New Study Shows South Carolina Gains on Test Scores but Mixed Results on Achievement Gaps

October 4, 2009

CHARLESTON, SC – October 4, 3009 –  A new national research reports shows that student achievement in South Carolina has improved in recent years, but results on achievement gaps remain mixed.

The 50-state study by the independent Center on Education Policy looked at elementary-grade PACT scores from 2002 to 2008 and at High School Assessment Program scores from 2004 to 2008.  CEP found that student scores had improved at all achievement levels, but that achievement gaps for minority and low-income students had narrowed only in high schools.  Gaps remained mixed in middle schools and widened in elementary schools.

The CEP report is the second study this year to show mixed results for South Carolina schools in addressing achievement gaps.  A U.S. Department of Education report in July looked at scores on the federally mandated National Assessment of Educational Progress and found that mathematics and reading test scores had improved for both minority and nonminority students.  Scoring gaps between the two groups had narrowed in math but not in reading.

Both studies said that achievement gaps remain a significant issue for all states.

“The good news for South Carolina is that both reports show higher student achievement,” said State Superintendent of Education Jim Rex.  “But when scores for both groups are improving, scores for minority students have to improve at an even faster rate in order to narrow these gaps.” 

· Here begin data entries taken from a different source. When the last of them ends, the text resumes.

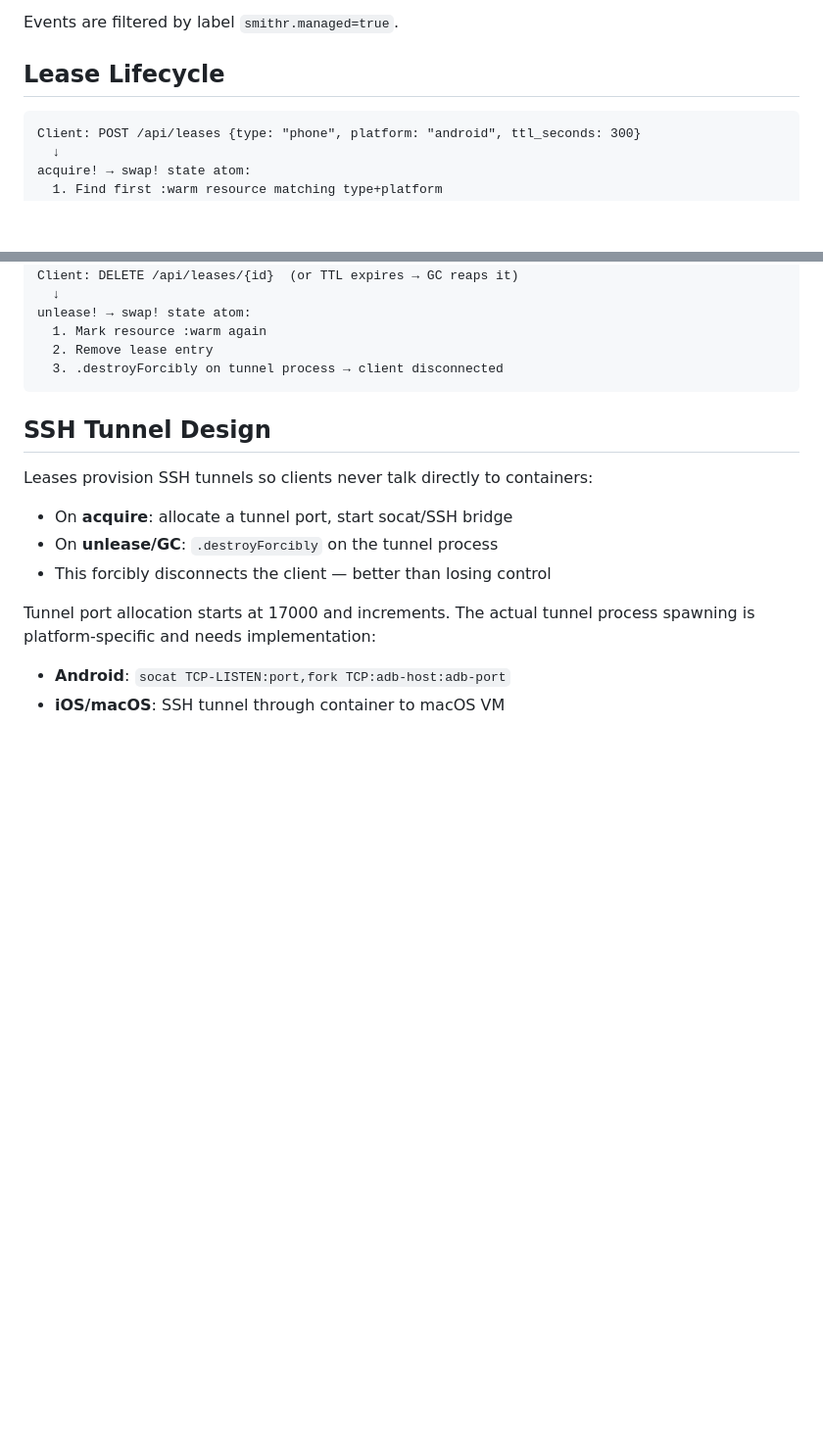
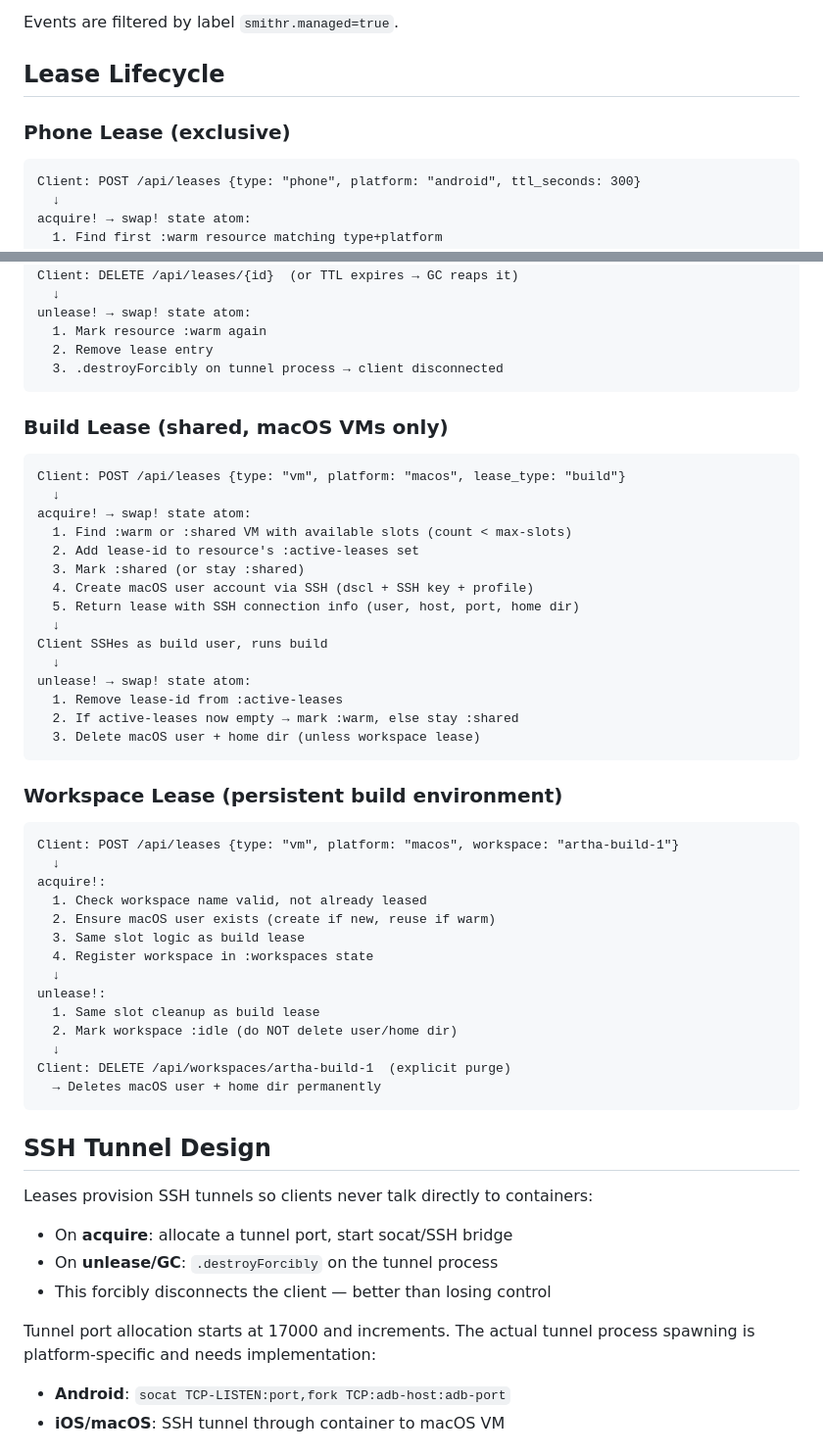
Before and after one commit to JulesGosnell/smithr, a Markdown page: docs/CLOJURE-SERVICE.md, 2 parts joined by grey strips. Shown at 98% size. GitHub-like rendering; blank space fills up the shorter version.

Commit message:
Document build and workspace lease lifecycles in CLOJURE-SERVICE.md
Co-Authored-By: Claude Opus 4.6 <noreply@anthropic.com>

````diff
--- a/docs/CLOJURE-SERVICE.md
+++ b/docs/CLOJURE-SERVICE.md
@@ -80,6 +80,8 @@ Events are filtered by label `smithr.managed=true`.
 
 ## Lease Lifecycle
 
+### Phone Lease (exclusive)
+
 ```
 Client: POST /api/leases {type: "phone", platform: "android", ttl_seconds: 300}
   ↓
@@ -97,6 +99,45 @@ unlease! → swap! state atom:
   1. Mark resource :warm again
   2. Remove lease entry
   3. .destroyForcibly on tunnel process → client disconnected
+```
+
+### Build Lease (shared, macOS VMs only)
+
+```
+Client: POST /api/leases {type: "vm", platform: "macos", lease_type: "build"}
+  ↓
+acquire! → swap! state atom:
+  1. Find :warm or :shared VM with available slots (count < max-slots)
+  2. Add lease-id to resource's :active-leases set
+  3. Mark :shared (or stay :shared)
+  4. Create macOS user account via SSH (dscl + SSH key + profile)
+  5. Return lease with SSH connection info (user, host, port, home dir)
+  ↓
+Client SSHes as build user, runs build
+  ↓
+unlease! → swap! state atom:
+  1. Remove lease-id from :active-leases
+  2. If active-leases now empty → mark :warm, else stay :shared
+  3. Delete macOS user + home dir (unless workspace lease)
+```
+
+### Workspace Lease (persistent build environment)
+
+```
+Client: POST /api/leases {type: "vm", platform: "macos", workspace: "artha-build-1"}
+  ↓
+acquire!:
+  1. Check workspace name valid, not already leased
+  2. Ensure macOS user exists (create if new, reuse if warm)
+  3. Same slot logic as build lease
+  4. Register workspace in :workspaces state
+  ↓
+unlease!:
+  1. Same slot cleanup as build lease
+  2. Mark workspace :idle (do NOT delete user/home dir)
+  ↓
+Client: DELETE /api/workspaces/artha-build-1  (explicit purge)
+  → Deletes macOS user + home dir permanently
 ```
 
 ## SSH Tunnel Design
````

Rex said the South Carolina Department of Education’s Palmetto Priority Schools program, an intensive effort to assist more than 40 low-achieving schools that serve high-poverty communities (average poverty levels of about 95 percent), holds promise as a way to focus resources on narrowing achievement gaps.